Sunday, May 23, 2010

This is the Life That Everybody Asks for

I get asked, almost daily, when I am returning back to the US. When my little "adventure" and experiment is over. Let me answer you all, here and now. I have NO IDEA when I am returning, and I like it that way. I am going to stay in Hanoi until I stop loving it, and after Hanoi I don't know what I'll do. I may return to New York, or I may spend some time in France to bring me back to fluency, or maybe I'll live in London.

The truth is that I don't know and I don't feel like I should have to know. I don't feel like I am missing out on anything by not living in the US. Yes, of course I miss my family and friends, and there are moments (like my brother's 18th birthday or when K&D got engaged) that i wish I could've been a part of, but right now i feel like I am a part of something much bigger.

I feel like I am really living life, that i am enjoying everything it has to offer and that the opportunities out here are endless and exciting. Every day is an adventure. Some of my friends out here who read my blog have mentioned that I don't fully capture my whole life out here, that experiences and moments aren't shared with the rest of you. One even went as far to tell me that I'd be a terrible journalist (jerk) but I find that to share everything would be impossible...however if any of you are so inclined to take a trip out here, I'd be happy to show you my world.

Let's talk a bit about my world and why i don't want to leave it:
1. I live in an amazing house, in an amazing location with one cool roommate and one who I fight with daily but he's leaving in 8 days so hopefully by next week it'll be two cool roommates.
2. My job is three days a week. The guys I work with are two of the most hilarious enigmatic people that I've ever come across.
3. I am able to engage in a very enjoyable lifestyle and comfortable style of living here. I joined an amazing gym with a pool and I am often found poolside, working on my tan, sipping a cold beverage in my personal oasis from the hustle and bustle of this hectic city.
4. The people you meet while living as an expat are unlike the majority of those you'll come across at home. It takes a certain type of spirit to pack up and move to Asia, and so any stereotypes about nationalities must be disregarded. Most of the people I've met out here are educated, interesting, adventurous, and approach life with a fresh outlook.
5. Due to my incredible schedule, I am afforded the luxury of being able to hop on a plane and spend a long weekend (every weekend if I should so desire) in a different country or city and experience new things/culture
6. There are many more opportunities here for me right now than anywhere else
7. For the first time ever, I'm living life completely on my own terms.

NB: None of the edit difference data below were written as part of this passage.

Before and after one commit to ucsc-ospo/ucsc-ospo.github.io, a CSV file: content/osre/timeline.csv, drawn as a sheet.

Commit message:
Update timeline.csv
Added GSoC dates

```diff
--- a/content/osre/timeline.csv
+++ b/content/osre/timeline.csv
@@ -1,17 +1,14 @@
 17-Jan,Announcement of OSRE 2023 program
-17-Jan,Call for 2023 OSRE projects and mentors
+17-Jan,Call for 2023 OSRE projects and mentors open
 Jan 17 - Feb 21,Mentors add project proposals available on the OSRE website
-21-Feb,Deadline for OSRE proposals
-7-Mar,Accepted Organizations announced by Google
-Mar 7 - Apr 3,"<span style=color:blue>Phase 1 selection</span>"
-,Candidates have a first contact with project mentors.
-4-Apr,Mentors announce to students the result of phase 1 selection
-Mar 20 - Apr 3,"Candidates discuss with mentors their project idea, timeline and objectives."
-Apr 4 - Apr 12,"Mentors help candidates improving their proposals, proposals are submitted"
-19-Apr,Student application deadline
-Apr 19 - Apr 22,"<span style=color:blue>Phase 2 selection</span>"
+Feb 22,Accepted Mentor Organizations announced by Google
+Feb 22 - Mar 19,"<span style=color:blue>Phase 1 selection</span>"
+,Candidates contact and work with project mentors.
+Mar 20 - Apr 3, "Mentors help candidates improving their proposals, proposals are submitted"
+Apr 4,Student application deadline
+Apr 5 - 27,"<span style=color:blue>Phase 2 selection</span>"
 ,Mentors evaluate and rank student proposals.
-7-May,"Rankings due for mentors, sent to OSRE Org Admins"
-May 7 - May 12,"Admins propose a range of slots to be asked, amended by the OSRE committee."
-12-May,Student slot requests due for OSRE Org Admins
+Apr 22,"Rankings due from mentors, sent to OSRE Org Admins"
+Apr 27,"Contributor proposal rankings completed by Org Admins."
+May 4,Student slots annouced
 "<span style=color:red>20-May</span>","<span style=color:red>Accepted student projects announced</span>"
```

The only real responsibility I have is to myself.
8. I'm learning the meaning of growing up, being an adult and becoming independent
9. Hanoi is amazing. everything from the people, the food and vibe makes it difficult to not fall in love.
10. I'm happy.

So, that's where I am. Obviously life isn't perfect. Life as an expat means recognizing that most of the people you meet out here come with expiration dates, that they won't be here forever and inevitably the ones you become close and dependent on will leave you and there is a huge chance that you will never see them again. There are motorcycle accidents, lonely moments, internet outages, not having an oven, and the craving for a decent hamburger but I think the good by far outweighs the bad. The most important take away I've gotten is learning how to live in the moment, to take things as they come and to enjoy things while they last instead of worrying about what the future has in store.

Until next time.


  1. I recently saw a blog post which said Hanoi had become the kind of place you could easily while away a lifetime.

    I agree with that.

    It's very odd that what seems to some as the most big, dirty, polluted city that is so unforgiving is, to others, the exact opposite.

    It can feel very laid back, even quiet at times, very welcoming and very very beautiful.

    I think it is a wonderful city. I worked here for two and a half years and then left but I couldn't get the place out of my mind. Now, after three years away I am back and loving it.

    It's a great place.

    On top of that you've outlined why being an expat is such a privileged existence.

    Also I can get my head around the growing up bit too. I was here last time with a volunteer organisation and I reckon I didn't really grow up till I shed that and became independent.

    You might say it was about time, what with me turning 40 next year.

    But this is a great city, and a great life.

    It seems like you've done a lot of traveling but for so many people it's not an option they've even considered. And yet, this seems so much easier than living back in the UK for me.

    Glad it's working out for you here.

    I find Hanoi is a great filter. People I like, like Hanoi.

  2. Love love LOVE this entry. I feel exactly the same way about the part of Vietnam I'm in.

  3. Vietnam is such a special and magical place. Obviously it's not for everyone but when i first came here 6 years ago I fell in love, felt such a strong connection that I knew it was only a matter of time before I returned here...and my infatuation has turned into a full blown love affair.